### Problem to solve
Say the number of lines in the records below that hold the word "shown", and only that number.

### Source information
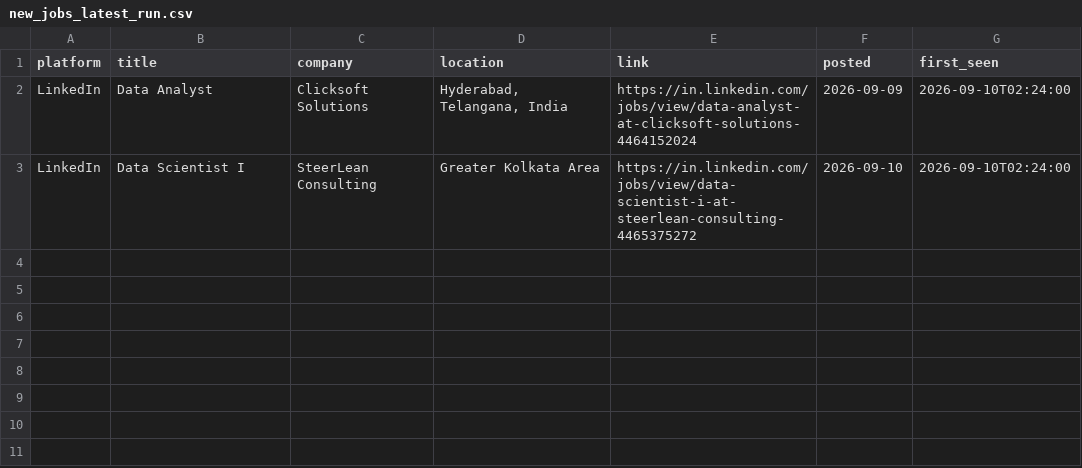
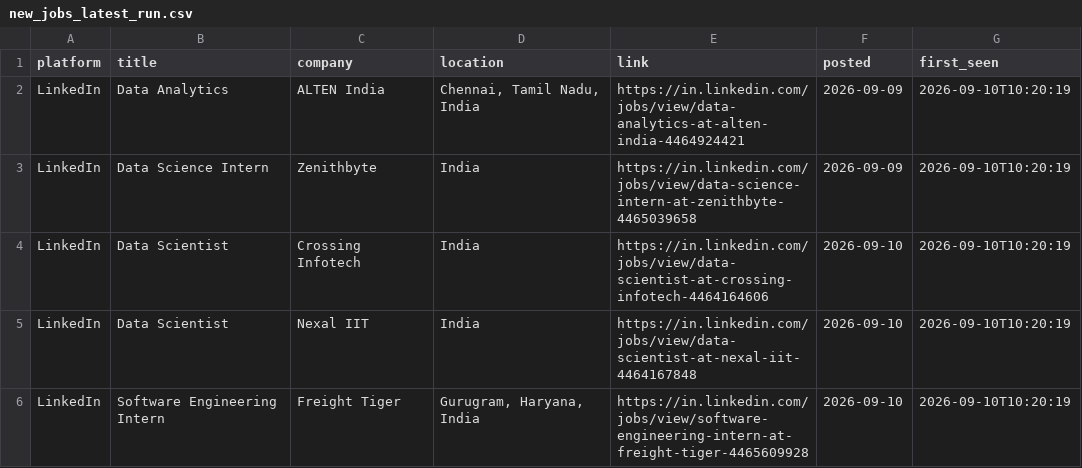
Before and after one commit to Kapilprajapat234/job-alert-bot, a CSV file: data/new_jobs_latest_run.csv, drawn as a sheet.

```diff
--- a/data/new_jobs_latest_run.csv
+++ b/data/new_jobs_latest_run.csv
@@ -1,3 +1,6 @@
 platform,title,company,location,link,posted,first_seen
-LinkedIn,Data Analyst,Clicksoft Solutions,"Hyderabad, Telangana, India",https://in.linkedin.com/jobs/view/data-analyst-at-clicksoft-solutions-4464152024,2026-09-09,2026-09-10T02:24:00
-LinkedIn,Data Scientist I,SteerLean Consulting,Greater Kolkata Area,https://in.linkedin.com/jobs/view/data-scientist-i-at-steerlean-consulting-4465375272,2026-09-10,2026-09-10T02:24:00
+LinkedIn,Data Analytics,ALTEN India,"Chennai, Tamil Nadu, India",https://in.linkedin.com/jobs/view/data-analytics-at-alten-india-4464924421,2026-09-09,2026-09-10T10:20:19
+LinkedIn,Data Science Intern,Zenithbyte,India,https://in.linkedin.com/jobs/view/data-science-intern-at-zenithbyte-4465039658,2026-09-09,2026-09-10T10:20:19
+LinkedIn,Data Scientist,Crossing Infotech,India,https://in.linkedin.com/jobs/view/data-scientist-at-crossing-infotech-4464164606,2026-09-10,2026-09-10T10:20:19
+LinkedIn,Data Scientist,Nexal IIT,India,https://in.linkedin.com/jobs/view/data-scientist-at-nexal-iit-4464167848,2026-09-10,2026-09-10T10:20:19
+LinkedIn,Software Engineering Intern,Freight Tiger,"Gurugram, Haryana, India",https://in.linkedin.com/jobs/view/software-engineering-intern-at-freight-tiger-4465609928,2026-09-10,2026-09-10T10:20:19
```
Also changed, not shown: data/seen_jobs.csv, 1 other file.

* * *

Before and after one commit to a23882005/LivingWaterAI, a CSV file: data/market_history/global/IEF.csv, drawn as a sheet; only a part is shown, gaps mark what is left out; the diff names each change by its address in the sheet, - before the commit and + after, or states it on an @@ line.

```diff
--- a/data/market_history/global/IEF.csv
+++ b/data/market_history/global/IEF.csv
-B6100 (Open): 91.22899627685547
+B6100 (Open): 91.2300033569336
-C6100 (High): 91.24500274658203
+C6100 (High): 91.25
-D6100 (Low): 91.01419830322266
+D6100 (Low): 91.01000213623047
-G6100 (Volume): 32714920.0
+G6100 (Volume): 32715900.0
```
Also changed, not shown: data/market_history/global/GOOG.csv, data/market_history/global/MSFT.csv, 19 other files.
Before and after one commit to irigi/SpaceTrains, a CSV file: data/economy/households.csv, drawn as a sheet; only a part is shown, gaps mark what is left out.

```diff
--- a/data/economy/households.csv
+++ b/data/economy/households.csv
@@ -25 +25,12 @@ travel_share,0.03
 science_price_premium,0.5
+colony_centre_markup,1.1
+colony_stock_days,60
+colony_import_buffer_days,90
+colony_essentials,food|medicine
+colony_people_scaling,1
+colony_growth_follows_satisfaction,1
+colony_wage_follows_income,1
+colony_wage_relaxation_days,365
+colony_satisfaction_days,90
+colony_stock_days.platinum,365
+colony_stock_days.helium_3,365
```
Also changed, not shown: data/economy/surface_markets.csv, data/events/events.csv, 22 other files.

### Result of the task
5